Opistognathus ensiferus, A New Jawfish From India

by | Nov 22, 2016 | Fish, Science | 0 comments

The jawfish family has grown a bit more diverse with the description of a new species, Opistognathus ensiferus, discovered off the southeastern coast of India. This small fish, known from just a single male specimen measuring 61mm, is a bit innocuous at first glance, but, if it’s anything like its sister species, O. solorensis, this may turn out to be a gorgeous find.

Opistognathus ensifera. Credit: Smith-Vaniz 2016

Opistognathus ensiferus. Credit: Smith-Vaniz 2016

The most noteworthy trait that these two species share (along with another obscure species, O. verecundus from Northern Australia) is an unusual modification to the upper jaw (=maxilla). In these taxa, this bone reaches its widest dimension roughly in the middle and then narrows towards the rear. The end result is a shape somewhat like the scimitar sword of the Middle East, and this gives rise to the species’ epithet, which translates form Latin as “sword-bearing”.

Xanthic variation of O. solorensis, from Okinawa. Credit Oceanblue / Imagawa

Xanthic variation of O. solorensis, from Okinawa. Credit Oceanblue / Imagawa

In the West Pacific, the widespread O. solorensis is a commonly observed fish that has much in common with this new species. Both have similar reticulated patterns along their sides and a prominent spot in the dorsal fin. The differences between the two are fairly inconspicuous and relate to the colors found within the mouth—recall that jawfish open their mouths widely in territorial displays, showing off these colors—as well as a proportionally longer lateral line.

Unfortunately, we only have the single specimen of this new jawfish, and there are no live photographs yet documented. To get an idea of what it might resemble in life, we can take a look at its Pacific sibling. One of the most remarkable aspects of O. solorensis is the beautiful xanthic variation that seems to occur with some regularity. Japanese divers have recorded this beautiful creature in exquisite detail, and the video above gives an idea for just how eye-catching it is. With a distribution that encompasses the main aquarium collecting localities, it’s quite likely that this species has sporadically been exported, though I’ve yet to find evidence for this. As far as Indo-Pacific jawfishes go, there aren’t many that can compete with the sulfurous splendour of O. solorensis; whether the newly described O. ensiferus is similarly colored remains to be seen.

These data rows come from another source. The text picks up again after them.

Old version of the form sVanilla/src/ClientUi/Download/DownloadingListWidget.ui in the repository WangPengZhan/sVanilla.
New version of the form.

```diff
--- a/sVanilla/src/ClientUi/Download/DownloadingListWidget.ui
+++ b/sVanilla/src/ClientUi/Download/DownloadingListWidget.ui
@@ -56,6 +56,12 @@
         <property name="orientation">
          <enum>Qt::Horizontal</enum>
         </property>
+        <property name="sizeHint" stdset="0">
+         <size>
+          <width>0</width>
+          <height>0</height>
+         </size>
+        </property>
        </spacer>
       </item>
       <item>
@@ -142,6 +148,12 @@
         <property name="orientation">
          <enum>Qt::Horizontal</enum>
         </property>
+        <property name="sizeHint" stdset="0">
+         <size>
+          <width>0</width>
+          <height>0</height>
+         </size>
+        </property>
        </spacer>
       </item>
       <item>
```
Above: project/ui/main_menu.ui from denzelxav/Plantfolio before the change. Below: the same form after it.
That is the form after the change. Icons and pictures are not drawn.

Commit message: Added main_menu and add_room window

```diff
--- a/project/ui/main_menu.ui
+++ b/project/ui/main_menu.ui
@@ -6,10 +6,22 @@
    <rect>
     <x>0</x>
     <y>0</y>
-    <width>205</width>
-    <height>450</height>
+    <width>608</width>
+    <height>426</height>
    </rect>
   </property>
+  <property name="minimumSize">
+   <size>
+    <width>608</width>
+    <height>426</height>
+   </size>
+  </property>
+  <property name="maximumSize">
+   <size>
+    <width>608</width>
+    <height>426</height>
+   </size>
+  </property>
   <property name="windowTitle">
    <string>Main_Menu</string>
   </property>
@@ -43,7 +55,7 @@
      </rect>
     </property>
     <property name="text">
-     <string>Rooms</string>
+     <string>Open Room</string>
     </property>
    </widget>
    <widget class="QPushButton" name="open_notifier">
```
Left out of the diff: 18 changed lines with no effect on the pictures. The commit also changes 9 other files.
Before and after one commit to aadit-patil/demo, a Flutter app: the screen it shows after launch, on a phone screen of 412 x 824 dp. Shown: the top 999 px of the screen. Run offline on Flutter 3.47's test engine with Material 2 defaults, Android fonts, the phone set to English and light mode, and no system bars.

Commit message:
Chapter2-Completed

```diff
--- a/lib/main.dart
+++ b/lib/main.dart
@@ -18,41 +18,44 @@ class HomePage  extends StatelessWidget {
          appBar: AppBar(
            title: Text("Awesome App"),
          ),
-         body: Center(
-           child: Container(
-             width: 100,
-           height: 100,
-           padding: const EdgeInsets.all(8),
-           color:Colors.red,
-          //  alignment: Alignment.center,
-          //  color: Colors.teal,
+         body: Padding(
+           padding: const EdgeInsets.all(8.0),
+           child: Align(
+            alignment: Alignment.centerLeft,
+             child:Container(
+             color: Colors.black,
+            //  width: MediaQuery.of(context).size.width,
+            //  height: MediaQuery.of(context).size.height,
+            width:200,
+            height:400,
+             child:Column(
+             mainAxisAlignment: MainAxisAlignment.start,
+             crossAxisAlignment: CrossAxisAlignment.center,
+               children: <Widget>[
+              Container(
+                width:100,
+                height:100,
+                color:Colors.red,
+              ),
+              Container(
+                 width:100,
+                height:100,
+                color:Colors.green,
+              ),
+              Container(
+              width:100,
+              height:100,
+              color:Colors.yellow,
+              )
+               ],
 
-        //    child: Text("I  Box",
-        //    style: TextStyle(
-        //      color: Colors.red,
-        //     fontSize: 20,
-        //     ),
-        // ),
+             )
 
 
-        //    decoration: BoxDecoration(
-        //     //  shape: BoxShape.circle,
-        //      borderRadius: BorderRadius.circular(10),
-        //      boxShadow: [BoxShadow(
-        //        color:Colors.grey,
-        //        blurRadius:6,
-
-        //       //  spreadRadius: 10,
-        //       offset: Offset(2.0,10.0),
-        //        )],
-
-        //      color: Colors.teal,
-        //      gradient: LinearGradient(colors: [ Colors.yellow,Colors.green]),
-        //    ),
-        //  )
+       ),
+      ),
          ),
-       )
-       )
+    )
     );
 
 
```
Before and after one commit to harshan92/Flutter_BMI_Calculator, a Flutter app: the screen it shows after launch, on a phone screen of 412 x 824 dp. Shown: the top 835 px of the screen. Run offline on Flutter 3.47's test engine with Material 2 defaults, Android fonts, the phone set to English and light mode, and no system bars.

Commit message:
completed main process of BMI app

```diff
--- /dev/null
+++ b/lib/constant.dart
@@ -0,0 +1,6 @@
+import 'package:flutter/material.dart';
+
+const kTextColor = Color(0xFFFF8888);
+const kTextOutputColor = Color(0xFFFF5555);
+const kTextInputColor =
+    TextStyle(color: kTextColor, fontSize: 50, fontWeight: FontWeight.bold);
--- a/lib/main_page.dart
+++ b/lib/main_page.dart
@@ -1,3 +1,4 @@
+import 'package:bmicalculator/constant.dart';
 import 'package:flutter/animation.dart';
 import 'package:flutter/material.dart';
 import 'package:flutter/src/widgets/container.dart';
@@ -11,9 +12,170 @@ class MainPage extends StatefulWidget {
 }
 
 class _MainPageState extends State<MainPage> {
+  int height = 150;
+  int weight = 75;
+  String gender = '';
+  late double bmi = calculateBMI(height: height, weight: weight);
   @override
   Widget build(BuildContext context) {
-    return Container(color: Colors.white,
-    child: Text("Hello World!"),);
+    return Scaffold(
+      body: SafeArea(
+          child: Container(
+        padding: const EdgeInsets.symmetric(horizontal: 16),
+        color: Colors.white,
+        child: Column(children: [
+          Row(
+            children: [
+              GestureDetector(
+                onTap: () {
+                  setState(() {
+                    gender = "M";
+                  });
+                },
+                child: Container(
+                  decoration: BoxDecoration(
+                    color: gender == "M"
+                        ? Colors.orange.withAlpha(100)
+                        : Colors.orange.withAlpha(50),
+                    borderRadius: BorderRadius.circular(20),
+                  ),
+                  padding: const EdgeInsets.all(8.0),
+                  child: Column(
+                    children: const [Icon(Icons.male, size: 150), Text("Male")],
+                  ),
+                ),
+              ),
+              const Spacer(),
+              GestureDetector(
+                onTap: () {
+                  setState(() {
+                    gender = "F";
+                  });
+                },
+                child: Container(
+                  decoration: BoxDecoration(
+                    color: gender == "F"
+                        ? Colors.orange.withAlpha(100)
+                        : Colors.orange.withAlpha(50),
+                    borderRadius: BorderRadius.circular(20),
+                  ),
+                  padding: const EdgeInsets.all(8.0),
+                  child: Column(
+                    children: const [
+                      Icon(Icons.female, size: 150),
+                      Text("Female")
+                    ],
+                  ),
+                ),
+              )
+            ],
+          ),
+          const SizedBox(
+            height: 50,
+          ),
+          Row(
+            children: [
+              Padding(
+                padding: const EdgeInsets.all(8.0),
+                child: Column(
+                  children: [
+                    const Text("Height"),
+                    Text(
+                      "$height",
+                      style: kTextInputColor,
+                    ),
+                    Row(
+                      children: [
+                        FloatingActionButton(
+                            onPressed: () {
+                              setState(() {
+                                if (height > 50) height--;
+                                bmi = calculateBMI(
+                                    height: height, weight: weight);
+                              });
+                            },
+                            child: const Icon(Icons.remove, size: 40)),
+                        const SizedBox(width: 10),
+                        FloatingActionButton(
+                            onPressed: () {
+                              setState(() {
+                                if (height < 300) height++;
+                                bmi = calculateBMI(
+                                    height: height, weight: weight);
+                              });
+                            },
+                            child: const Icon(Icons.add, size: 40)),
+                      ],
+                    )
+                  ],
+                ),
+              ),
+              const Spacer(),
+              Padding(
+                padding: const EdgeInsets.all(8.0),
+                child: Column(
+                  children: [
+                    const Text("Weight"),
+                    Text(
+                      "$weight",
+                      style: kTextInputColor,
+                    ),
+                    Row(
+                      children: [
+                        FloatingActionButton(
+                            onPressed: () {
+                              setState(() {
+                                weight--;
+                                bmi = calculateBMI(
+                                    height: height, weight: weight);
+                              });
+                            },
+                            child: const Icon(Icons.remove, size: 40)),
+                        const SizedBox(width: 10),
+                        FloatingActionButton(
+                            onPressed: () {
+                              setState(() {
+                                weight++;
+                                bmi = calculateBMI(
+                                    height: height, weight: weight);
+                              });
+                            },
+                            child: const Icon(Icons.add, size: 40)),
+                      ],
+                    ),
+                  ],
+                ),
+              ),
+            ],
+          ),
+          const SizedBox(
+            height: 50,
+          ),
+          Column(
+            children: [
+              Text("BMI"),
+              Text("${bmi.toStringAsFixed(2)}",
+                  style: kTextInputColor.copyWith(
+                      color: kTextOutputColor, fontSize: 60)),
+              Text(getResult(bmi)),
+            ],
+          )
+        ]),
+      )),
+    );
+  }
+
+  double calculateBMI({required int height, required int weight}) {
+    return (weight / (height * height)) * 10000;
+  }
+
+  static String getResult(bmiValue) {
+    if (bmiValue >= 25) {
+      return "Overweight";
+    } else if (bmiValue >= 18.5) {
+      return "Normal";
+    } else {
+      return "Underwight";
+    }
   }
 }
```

Smith-Vaniz, W. 2016. Opistognathus ensiferus, a new species of jawfish (Opistognathidae) from the Gulf of Mannar, India, with redescription of O. solorensis Bleeker. Zootaxa 4196 (2): 278–288. http://doi.org/10.11646/zootaxa.4196.2.6

  • Joe Rowlett

    Joe is classically trained in the zoological arts and sciences, with a particular focus on the esoterica of invertebrate taxonomy and evolution. He’s written for several aquarium publications and for many years lorded over the marinelife at Chicago’s venerable Old Town Aquarium. He currently studies prairie insect ecology at the Field Museum of Natural History and fish phylogenetics at the University of Chicago.

    View all posts


Submit a Comment

Your email address will not be published. Required fields are marked *

Upcoming Events